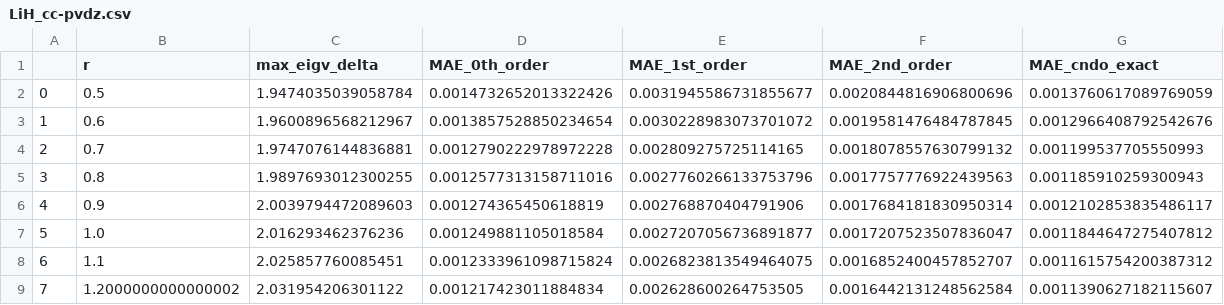
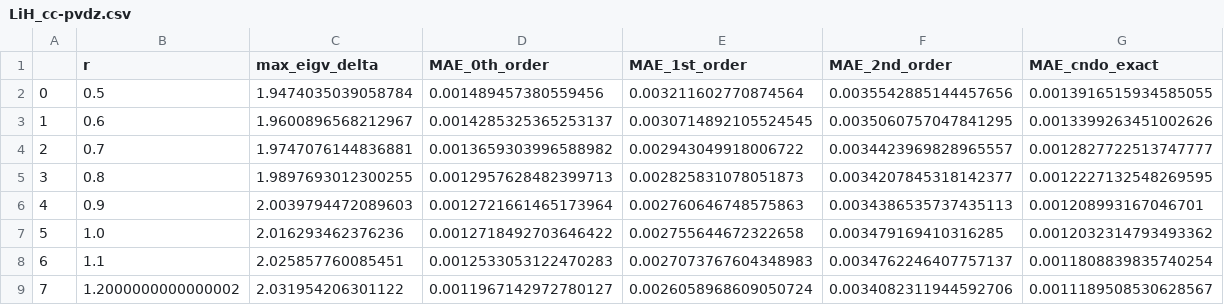
Before and after one commit to Theoretical-Chemistry-Group-UCLouvain/publi-sQC-std2-2026, a CSV file: data/CNDO/LiH_cc-pvdz.csv, drawn as a sheet; only a part is shown; the diff covers the shown part only.

```diff
--- a/data/CNDO/LiH_cc-pvdz.csv
+++ b/data/CNDO/LiH_cc-pvdz.csv
@@ -1,9 +1,9 @@
 ,r,max_eigv_delta,MAE_0th_order,MAE_1st_order,MAE_2nd_order,MAE_cndo_exact
-0,0.5,1.9474035039058784,0.0014732652013322426,0.0031945586731855677,0.0020844816906800696,0.0013760617089769059
-1,0.6,1.9600896568212967,0.0013857528850234654,0.0030228983073701072,0.0019581476484787845,0.0012966408792542676
-2,0.7,1.9747076144836881,0.0012790222978972228,0.002809275725114165,0.0018078557630799132,0.001199537705550993
-3,0.8,1.9897693012300255,0.0012577313158711016,0.0027760266133753796,0.0017757776922439563,0.001185910259300943
-4,0.9,2.0039794472089603,0.001274365450618819,0.002768870404791906,0.0017684181830950314,0.0012102853835486117
-5,1.0,2.016293462376236,0.001249881105018584,0.0027207056736891877,0.0017207523507836047,0.0011844647275407812
-6,1.1,2.025857760085451,0.0012333961098715824,0.0026823813549464075,0.0016852400457852707,0.0011615754200387312
-7,1.2000000000000002,2.031954206301122,0.001217423011884834,0.002628600264753505,0.0016442131248562584,0.0011390627182115607
+0,0.5,1.9474035039058784,0.001489457380559456,0.003211602770874564,0.0035542885144457656,0.0013916515934585055
+1,0.6,1.9600896568212967,0.0014285325365253137,0.0030714892105524545,0.0035060757047841295,0.0013399263451002626
+2,0.7,1.9747076144836881,0.0013659303996588982,0.002943049918006722,0.0034423969828965557,0.0012827722513747777
+3,0.8,1.9897693012300255,0.0012957628482399713,0.002825831078051873,0.0034207845318142377,0.0012227132548269595
+4,0.9,2.0039794472089603,0.0012721661465173964,0.002760646748575863,0.0034386535737435113,0.001208993167046701
+5,1.0,2.016293462376236,0.0012718492703646422,0.002755644672322658,0.003479169410316285,0.0012032314793493362
+6,1.1,2.025857760085451,0.0012533053122470283,0.0027073767604348983,0.0034762246407757137,0.0011808839835740254
+7,1.2000000000000002,2.031954206301122,0.0011967142972780127,0.0026058968609050724,0.0034082311944592706,0.0011189508530628567
```
Also changed, not shown: 152 edited cells elsewhere in this file, data/CNDO/C2H4_cc-pvdz.csv, data/CNDO/C2H4_cc-pvtz.csv, 13 other files.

**Work instructions**
Every entry above is to be set down exactly; the pictures are to be left out.

**Task output**
Before and after one commit to Theoretical-Chemistry-Group-UCLouvain/publi-sQC-std2-2026, a CSV file: data/CNDO/LiH_cc-pvdz.csv, drawn as a sheet; only a part is shown; the diff covers the shown part only.

```diff
--- a/data/CNDO/LiH_cc-pvdz.csv
+++ b/data/CNDO/LiH_cc-pvdz.csv
@@ -1,9 +1,9 @@
 ,r,max_eigv_delta,MAE_0th_order,MAE_1st_order,MAE_2nd_order,MAE_cndo_exact
-0,0.5,1.9474035039058784,0.0014732652013322426,0.0031945586731855677,0.0020844816906800696,0.0013760617089769059
-1,0.6,1.9600896568212967,0.0013857528850234654,0.0030228983073701072,0.0019581476484787845,0.0012966408792542676
-2,0.7,1.9747076144836881,0.0012790222978972228,0.002809275725114165,0.0018078557630799132,0.001199537705550993
-3,0.8,1.9897693012300255,0.0012577313158711016,0.0027760266133753796,0.0017757776922439563,0.001185910259300943
-4,0.9,2.0039794472089603,0.001274365450618819,0.002768870404791906,0.0017684181830950314,0.0012102853835486117
-5,1.0,2.016293462376236,0.001249881105018584,0.0027207056736891877,0.0017207523507836047,0.0011844647275407812
-6,1.1,2.025857760085451,0.0012333961098715824,0.0026823813549464075,0.0016852400457852707,0.0011615754200387312
-7,1.2000000000000002,2.031954206301122,0.001217423011884834,0.002628600264753505,0.0016442131248562584,0.0011390627182115607
+0,0.5,1.9474035039058784,0.001489457380559456,0.003211602770874564,0.0035542885144457656,0.0013916515934585055
+1,0.6,1.9600896568212967,0.0014285325365253137,0.0030714892105524545,0.0035060757047841295,0.0013399263451002626
+2,0.7,1.9747076144836881,0.0013659303996588982,0.002943049918006722,0.0034423969828965557,0.0012827722513747777
+3,0.8,1.9897693012300255,0.0012957628482399713,0.002825831078051873,0.0034207845318142377,0.0012227132548269595
+4,0.9,2.0039794472089603,0.0012721661465173964,0.002760646748575863,0.0034386535737435113,0.001208993167046701
+5,1.0,2.016293462376236,0.0012718492703646422,0.002755644672322658,0.003479169410316285,0.0012032314793493362
+6,1.1,2.025857760085451,0.0012533053122470283,0.0027073767604348983,0.0034762246407757137,0.0011808839835740254
+7,1.2000000000000002,2.031954206301122,0.0011967142972780127,0.0026058968609050724,0.0034082311944592706,0.0011189508530628567
```
Also changed, not shown: 152 edited cells elsewhere in this file, data/CNDO/C2H4_cc-pvdz.csv, data/CNDO/C2H4_cc-pvtz.csv, 13 other files.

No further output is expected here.